• **Try it**:
Below are the records; copy every line in them that holds the string "BBoxTextPostGISQuery".

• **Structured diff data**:
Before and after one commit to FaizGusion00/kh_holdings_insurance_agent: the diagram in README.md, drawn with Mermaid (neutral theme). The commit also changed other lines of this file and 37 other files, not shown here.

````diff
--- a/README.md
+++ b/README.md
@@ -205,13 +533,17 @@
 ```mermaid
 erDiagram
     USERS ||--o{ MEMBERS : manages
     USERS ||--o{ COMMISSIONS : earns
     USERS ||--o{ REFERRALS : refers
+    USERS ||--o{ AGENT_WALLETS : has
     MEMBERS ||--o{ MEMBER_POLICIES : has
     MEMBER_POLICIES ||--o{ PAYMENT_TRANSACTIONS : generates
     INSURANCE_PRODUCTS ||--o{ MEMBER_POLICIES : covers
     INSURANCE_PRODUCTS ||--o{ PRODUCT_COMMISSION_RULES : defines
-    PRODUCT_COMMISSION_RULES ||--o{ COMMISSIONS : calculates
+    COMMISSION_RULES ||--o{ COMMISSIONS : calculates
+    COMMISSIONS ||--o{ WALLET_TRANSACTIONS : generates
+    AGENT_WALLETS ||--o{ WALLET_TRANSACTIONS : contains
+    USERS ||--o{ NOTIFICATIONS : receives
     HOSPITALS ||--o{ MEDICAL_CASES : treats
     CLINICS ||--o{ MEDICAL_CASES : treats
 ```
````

...

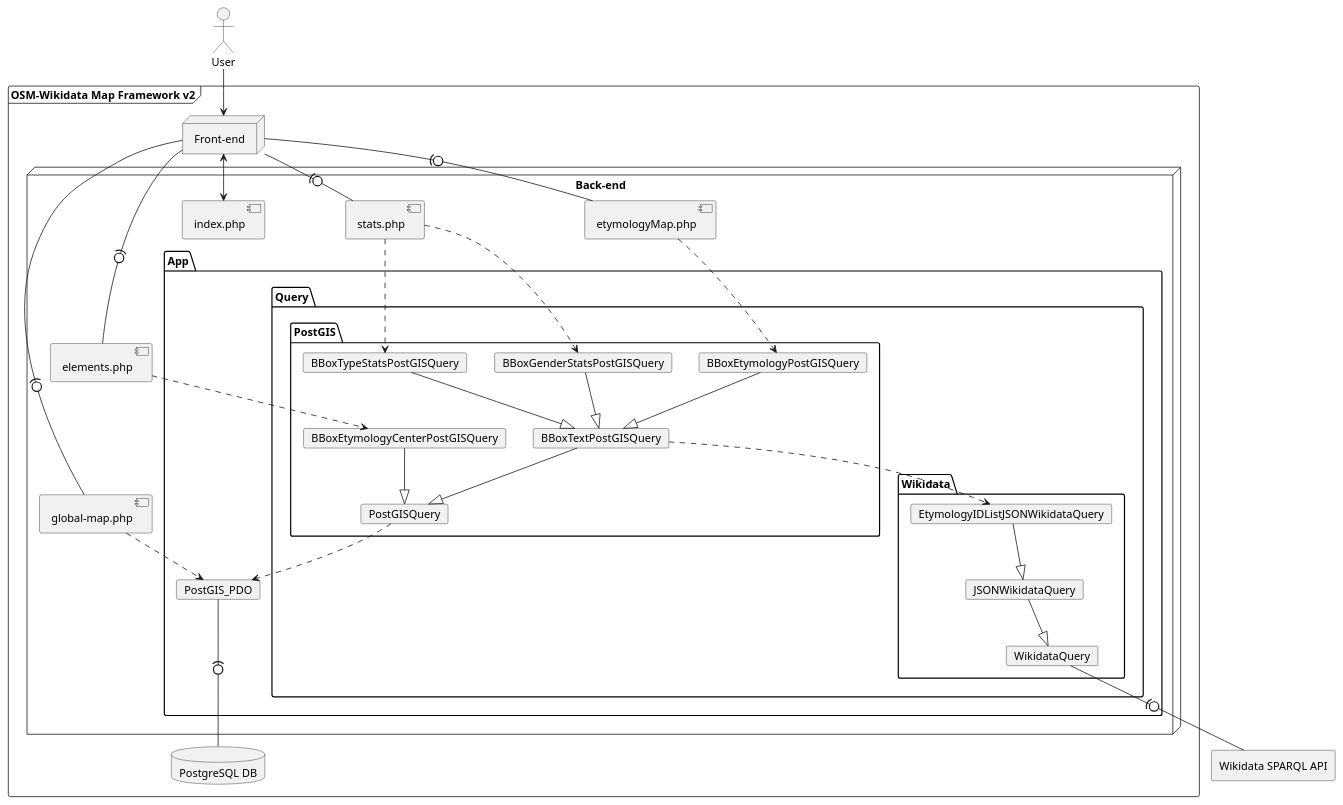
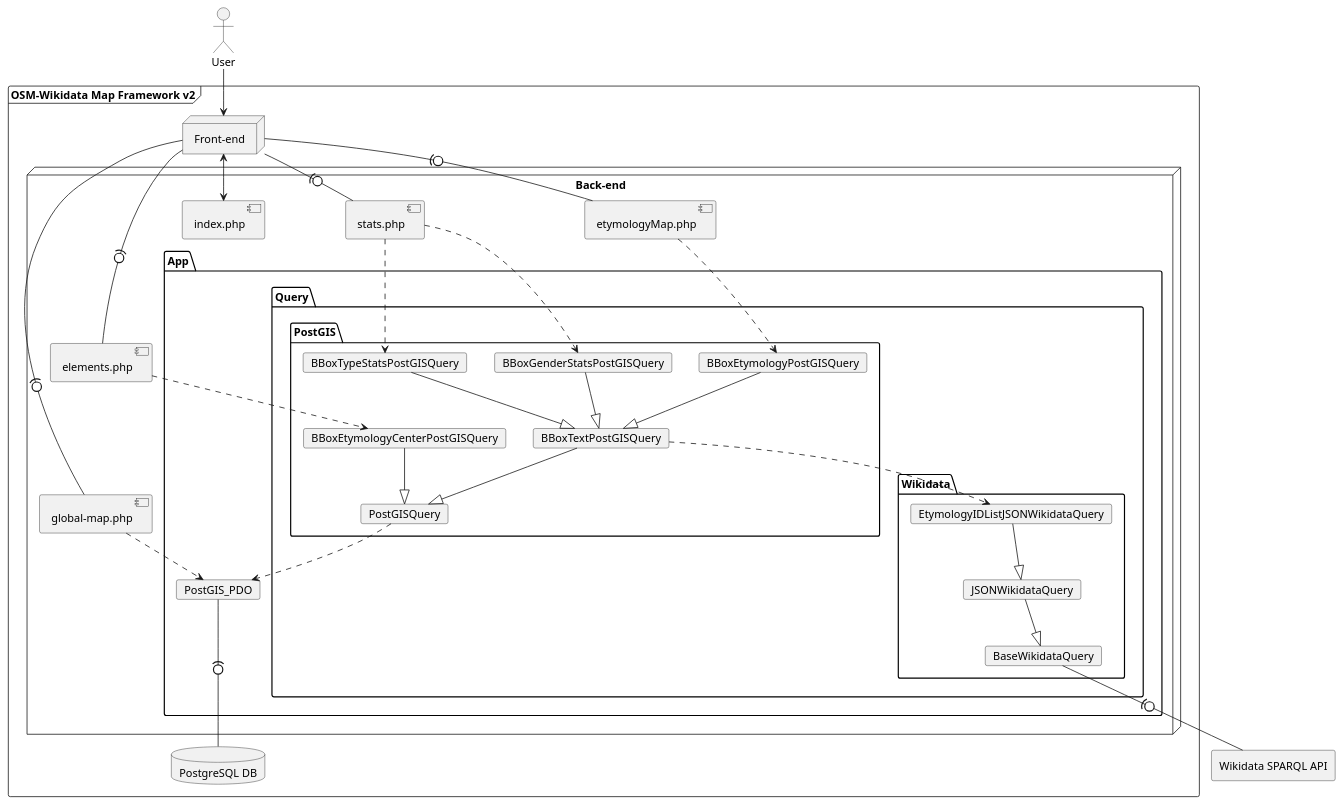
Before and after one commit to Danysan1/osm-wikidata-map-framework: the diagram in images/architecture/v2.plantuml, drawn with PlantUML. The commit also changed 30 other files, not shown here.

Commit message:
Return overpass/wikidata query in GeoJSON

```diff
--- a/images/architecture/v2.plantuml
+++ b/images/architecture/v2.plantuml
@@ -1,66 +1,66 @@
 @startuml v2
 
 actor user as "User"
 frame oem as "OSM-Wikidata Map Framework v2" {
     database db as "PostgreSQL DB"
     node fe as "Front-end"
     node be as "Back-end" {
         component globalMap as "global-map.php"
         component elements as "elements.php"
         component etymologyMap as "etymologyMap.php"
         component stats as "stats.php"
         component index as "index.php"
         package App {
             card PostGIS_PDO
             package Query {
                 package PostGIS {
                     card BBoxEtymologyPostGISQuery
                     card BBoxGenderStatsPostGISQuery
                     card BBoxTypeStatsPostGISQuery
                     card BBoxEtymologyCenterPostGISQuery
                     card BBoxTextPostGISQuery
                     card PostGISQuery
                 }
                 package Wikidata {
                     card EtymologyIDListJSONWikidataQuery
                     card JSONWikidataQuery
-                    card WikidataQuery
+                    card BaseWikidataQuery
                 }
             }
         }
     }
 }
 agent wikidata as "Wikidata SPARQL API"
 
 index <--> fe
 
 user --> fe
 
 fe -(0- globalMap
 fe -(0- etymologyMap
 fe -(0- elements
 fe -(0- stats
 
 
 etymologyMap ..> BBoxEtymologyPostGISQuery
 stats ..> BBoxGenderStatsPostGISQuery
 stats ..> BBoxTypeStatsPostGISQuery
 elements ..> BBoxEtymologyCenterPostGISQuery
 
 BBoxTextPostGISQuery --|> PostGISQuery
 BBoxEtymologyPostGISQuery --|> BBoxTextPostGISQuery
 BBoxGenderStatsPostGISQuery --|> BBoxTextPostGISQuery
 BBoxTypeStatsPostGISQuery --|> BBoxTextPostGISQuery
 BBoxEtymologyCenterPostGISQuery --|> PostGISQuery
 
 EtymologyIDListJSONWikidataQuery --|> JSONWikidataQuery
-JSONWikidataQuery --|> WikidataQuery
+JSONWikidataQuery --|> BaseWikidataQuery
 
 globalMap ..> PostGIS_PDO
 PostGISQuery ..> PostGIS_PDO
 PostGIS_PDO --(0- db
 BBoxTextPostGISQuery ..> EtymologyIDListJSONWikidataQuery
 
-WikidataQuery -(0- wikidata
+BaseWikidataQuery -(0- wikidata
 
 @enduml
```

• **Problem solution**:
                     card BBoxTextPostGISQuery
 BBoxTextPostGISQuery --|> PostGISQuery
 BBoxEtymologyPostGISQuery --|> BBoxTextPostGISQuery
 BBoxGenderStatsPostGISQuery --|> BBoxTextPostGISQuery
 BBoxTypeStatsPostGISQuery --|> BBoxTextPostGISQuery
 BBoxTextPostGISQuery ..> EtymologyIDListJSONWikidataQuery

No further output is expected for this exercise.